IDEAS home Printed from https://ideas.repec.org/a/taf/jeduce/v43y2012i3p269-281.html
   My bibliography  Save this article

Teaching Economics Using Historical Novels: Jonathan Harr's The Lost Painting

Author

Listed:
  • Chad Cotti
  • Marianne Johnson

Abstract

Undergraduate students are often interested in and benefit greatly from applications of economic principles. Historical novels drawn from real-world situations can engage students with economic concepts in new ways and provide a useful tool to help enhance instruction. In this article, the authors discuss the use of historical novels generally in microeconomics, and examine The Lost Painting , a historical novel by Jonathan Harr (2005), in detail. Topics illustrated in the novel include scarcity, opportunity cost, cost-benefit analysis, tax avoidance, labor market specialization, compensating wage differentials, competition and market structure, pricing, income, and government regulation. The authors include an in-depth description of how to incorporate a historical novel into a microeconomics class and provide some evaluation strategies.

Suggested Citation

  • Chad Cotti & Marianne Johnson, 2012. "Teaching Economics Using Historical Novels: Jonathan Harr's The Lost Painting," The Journal of Economic Education, Taylor & Francis Journals, vol. 43(3), pages 269-281, July.
  • Handle: RePEc:taf:jeduce:v:43:y:2012:i:3:p:269-281 DOI: 10.1080/00220485.2012.686391
    as

    Download full text from publisher

    File URL: http://hdl.handle.net/10.1080/00220485.2012.686391
    Download Restriction: Access to full text is restricted to subscribers.

    As the access to this document is restricted, you may want to search for a different version of it.

    References listed on IDEAS

    as
    1. Annamaria Lusardi & Olivia S. Mitchell & Vilsa Curto, 2009. "Financial Literacy among the Young," Working Papers wp191, University of Michigan, Michigan Retirement Research Center.
    2. Annamaria Lusardi & Olivia S Mitchelli, 2007. "Financial Literacy and Retirement Preparedness: Evidence and Implications for Financial Education," Business Economics, Palgrave Macmillan;National Association for Business Economics, vol. 42(1), pages 35-44, January.
    3. Richard H. Thaler & Cass R. Sunstein, 2003. "Libertarian Paternalism," American Economic Review, American Economic Association, pages 175-179.
    4. James J. Choi & David Laibson & Brigitte C. Madrian & Andrew Metrick, 2001. "Defined Contribution Pensions: Plan Rules, Participant Decisions, and the Path of Least Resistance," NBER Working Papers 8655, National Bureau of Economic Research, Inc.
    5. Annamaria Lusardi, 2007. "Household Saving Behavior: The Role of Literacy, Information and Financial Education Programs," CeRP Working Papers 65, Center for Research on Pensions and Welfare Policies, Turin (Italy).
    Full references (including those not matched with items on IDEAS)

    More about this item

    Statistics

    Access and download statistics

    Corrections

    All material on this site has been provided by the respective publishers and authors.
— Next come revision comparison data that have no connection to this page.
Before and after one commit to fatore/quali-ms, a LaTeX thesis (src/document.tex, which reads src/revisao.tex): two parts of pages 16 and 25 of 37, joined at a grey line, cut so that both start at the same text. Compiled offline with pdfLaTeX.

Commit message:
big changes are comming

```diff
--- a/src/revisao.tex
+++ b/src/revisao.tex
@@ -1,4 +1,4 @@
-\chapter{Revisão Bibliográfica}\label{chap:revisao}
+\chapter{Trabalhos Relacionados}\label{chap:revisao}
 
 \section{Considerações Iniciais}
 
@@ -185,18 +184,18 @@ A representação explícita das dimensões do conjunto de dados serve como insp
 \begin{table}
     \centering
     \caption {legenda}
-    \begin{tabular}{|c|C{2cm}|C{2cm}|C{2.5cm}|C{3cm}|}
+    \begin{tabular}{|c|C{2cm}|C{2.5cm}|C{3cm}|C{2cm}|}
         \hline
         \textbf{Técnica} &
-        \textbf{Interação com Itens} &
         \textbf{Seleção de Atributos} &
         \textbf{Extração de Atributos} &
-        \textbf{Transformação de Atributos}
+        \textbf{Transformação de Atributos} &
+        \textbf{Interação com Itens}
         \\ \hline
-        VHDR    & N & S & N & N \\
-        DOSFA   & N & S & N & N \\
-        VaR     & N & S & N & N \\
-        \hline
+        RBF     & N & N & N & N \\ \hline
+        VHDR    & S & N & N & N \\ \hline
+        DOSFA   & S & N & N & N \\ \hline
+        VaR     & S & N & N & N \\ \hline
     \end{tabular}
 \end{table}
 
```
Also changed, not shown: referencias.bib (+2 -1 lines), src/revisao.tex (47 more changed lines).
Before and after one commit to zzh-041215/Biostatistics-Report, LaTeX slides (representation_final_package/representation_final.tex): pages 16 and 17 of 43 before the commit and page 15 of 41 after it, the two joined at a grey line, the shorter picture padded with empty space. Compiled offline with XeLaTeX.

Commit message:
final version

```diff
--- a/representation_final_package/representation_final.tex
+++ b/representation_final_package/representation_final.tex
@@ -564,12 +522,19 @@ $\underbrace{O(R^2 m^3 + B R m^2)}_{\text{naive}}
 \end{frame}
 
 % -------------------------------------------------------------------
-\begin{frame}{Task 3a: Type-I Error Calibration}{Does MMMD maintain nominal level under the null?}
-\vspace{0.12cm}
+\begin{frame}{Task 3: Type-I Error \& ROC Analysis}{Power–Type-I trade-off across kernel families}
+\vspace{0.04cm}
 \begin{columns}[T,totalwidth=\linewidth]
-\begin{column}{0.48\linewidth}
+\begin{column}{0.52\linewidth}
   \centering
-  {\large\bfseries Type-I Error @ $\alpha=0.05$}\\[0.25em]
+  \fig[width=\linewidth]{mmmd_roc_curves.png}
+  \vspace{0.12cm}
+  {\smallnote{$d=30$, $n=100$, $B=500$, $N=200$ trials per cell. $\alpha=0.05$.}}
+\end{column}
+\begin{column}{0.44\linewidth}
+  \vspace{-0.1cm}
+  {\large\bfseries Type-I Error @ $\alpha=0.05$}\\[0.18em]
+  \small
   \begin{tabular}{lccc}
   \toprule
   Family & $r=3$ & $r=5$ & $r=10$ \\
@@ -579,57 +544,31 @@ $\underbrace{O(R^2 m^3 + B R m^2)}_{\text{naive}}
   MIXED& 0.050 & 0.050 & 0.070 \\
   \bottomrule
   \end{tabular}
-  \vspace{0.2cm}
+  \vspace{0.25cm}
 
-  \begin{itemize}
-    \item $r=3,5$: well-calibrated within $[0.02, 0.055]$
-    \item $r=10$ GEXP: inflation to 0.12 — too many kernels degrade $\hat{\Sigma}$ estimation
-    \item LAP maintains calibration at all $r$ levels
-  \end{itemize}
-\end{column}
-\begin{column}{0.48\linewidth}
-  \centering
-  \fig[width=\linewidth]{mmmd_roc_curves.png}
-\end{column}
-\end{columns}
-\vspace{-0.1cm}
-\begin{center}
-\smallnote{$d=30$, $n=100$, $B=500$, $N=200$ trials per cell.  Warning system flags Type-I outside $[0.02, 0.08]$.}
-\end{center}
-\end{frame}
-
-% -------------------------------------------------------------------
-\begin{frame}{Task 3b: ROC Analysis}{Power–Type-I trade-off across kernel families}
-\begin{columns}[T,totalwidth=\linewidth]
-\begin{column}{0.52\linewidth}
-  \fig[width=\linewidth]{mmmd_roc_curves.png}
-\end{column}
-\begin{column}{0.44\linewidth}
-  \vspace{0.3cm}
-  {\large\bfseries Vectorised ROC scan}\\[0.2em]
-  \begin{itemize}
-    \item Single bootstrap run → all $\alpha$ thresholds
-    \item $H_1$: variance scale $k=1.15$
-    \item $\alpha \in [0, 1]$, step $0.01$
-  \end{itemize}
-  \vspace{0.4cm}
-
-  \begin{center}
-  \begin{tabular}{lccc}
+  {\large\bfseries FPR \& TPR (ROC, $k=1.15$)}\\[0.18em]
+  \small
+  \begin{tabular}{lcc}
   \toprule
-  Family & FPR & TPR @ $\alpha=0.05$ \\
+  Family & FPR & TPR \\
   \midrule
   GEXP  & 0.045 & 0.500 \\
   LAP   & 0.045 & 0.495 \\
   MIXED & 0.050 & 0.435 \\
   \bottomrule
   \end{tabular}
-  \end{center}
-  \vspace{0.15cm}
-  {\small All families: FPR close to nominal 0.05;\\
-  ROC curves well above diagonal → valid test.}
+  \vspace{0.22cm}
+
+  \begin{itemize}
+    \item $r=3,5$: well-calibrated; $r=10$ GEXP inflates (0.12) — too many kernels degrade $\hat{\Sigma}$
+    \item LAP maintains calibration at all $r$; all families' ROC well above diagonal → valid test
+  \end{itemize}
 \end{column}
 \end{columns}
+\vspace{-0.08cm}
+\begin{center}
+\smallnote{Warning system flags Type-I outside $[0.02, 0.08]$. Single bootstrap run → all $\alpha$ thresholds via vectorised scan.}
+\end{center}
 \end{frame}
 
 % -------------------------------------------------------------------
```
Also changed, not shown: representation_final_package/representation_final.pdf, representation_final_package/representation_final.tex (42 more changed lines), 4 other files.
You can help correct errors and omissions. When requesting a correction, please mention this item's handle: RePEc:taf:jeduce:v:43:y:2012:i:3:p:269-281. See general information about how to correct material in RePEc.

    For technical questions regarding this item, or to correct its authors, title, abstract, bibliographic or download information, contact: (Chris Longhurst). General contact details of provider: http://www.tandfonline.com/VECE20 .

    If you have authored this item and are not yet registered with RePEc, we encourage you to do it here. This allows to link your profile to this item. It also allows you to accept potential citations to this item that we are uncertain about.

    We have no references for this item. You can help adding them by using this form .

    If you know of missing items citing this one, you can help us creating those links by adding the relevant references in the same way as above, for each refering item. If you are a registered author of this item, you may also want to check the "citations" tab in your RePEc Author Service profile, as there may be some citations waiting for confirmation.

    Please note that corrections may take a couple of weeks to filter through the various RePEc services.

    IDEAS is a RePEc service hosted by the Research Division of the Federal Reserve Bank of St. Louis . RePEc uses bibliographic data supplied by the respective publishers.